Knetzger does something interesting in this issue, as she explains how many insects are fascinated by "giant" (human) culture, especially the food. A scene in a fancy restaurant reveals that they are, in fact, eating human garbage! There's also the rush and confusion of being in the big city for the first time, captured when the boys are lost, realize they have a map, and then panic because they can't make heads or tails of it! There's also a discussion of the pluses and minuses of living in different places, and why Dome Spider founded a library in tiny Bugville to begin with. It's a story about stepping outside of one's comfort zone in part to appreciate what you have. It's a story about being curious about the experiences of others in a positive way.

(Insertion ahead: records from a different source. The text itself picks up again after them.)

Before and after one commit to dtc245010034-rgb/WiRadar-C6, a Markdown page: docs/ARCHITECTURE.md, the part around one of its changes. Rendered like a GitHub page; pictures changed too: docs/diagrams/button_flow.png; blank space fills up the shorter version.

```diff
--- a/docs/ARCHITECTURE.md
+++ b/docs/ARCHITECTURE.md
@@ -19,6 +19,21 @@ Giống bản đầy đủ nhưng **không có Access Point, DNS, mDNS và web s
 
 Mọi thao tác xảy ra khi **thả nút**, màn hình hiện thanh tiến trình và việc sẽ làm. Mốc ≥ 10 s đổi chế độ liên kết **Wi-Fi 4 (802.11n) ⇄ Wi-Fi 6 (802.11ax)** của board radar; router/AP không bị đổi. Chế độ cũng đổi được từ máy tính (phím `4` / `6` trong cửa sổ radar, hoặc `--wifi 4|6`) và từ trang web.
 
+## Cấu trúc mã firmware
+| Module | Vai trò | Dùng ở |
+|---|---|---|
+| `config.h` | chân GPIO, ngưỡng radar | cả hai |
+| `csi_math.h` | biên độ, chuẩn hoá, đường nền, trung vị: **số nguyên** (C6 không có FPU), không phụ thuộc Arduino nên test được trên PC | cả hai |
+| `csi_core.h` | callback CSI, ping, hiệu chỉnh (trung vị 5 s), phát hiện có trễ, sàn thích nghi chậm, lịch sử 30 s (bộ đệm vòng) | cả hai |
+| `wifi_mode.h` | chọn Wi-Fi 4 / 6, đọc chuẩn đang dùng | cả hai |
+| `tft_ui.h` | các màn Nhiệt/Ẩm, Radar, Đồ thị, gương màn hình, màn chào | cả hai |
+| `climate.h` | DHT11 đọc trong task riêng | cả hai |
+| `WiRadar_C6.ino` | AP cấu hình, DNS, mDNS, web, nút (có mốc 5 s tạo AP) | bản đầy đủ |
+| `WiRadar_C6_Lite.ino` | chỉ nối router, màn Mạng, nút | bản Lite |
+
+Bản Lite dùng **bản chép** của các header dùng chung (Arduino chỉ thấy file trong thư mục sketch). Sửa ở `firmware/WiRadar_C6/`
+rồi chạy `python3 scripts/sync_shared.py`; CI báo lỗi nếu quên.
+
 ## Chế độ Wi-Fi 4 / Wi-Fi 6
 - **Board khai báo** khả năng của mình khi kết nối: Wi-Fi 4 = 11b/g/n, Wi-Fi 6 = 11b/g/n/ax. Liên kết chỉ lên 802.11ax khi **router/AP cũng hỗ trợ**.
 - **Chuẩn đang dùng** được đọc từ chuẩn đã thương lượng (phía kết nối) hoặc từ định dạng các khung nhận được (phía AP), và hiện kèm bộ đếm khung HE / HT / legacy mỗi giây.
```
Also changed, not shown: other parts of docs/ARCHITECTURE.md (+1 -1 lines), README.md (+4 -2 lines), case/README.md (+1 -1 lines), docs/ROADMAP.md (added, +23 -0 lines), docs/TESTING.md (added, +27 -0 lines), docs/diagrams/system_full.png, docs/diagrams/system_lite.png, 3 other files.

It's a story about finding out what you really want and finding out where and how to do it. Dome Spider may be an intellectual who thirsts for interaction with her peers, but she also does her best work in peace and quiet that's also close to her actual field of study. Along the way, Knetzger delivers some of the most inventive art of her career, looking as comfortable drawing imaginative city crowd scenes as she does drawing the sprawl of the forest. It's capped off by the centipede ride at the end of the issue, as it whips around the city (and the page) at great speed, as Knetzger gives her new artistic playground one last look around. One gets the sense that the best friends will one day split up because of an interest in the city, but this issue served only as an introduction to a much wider world.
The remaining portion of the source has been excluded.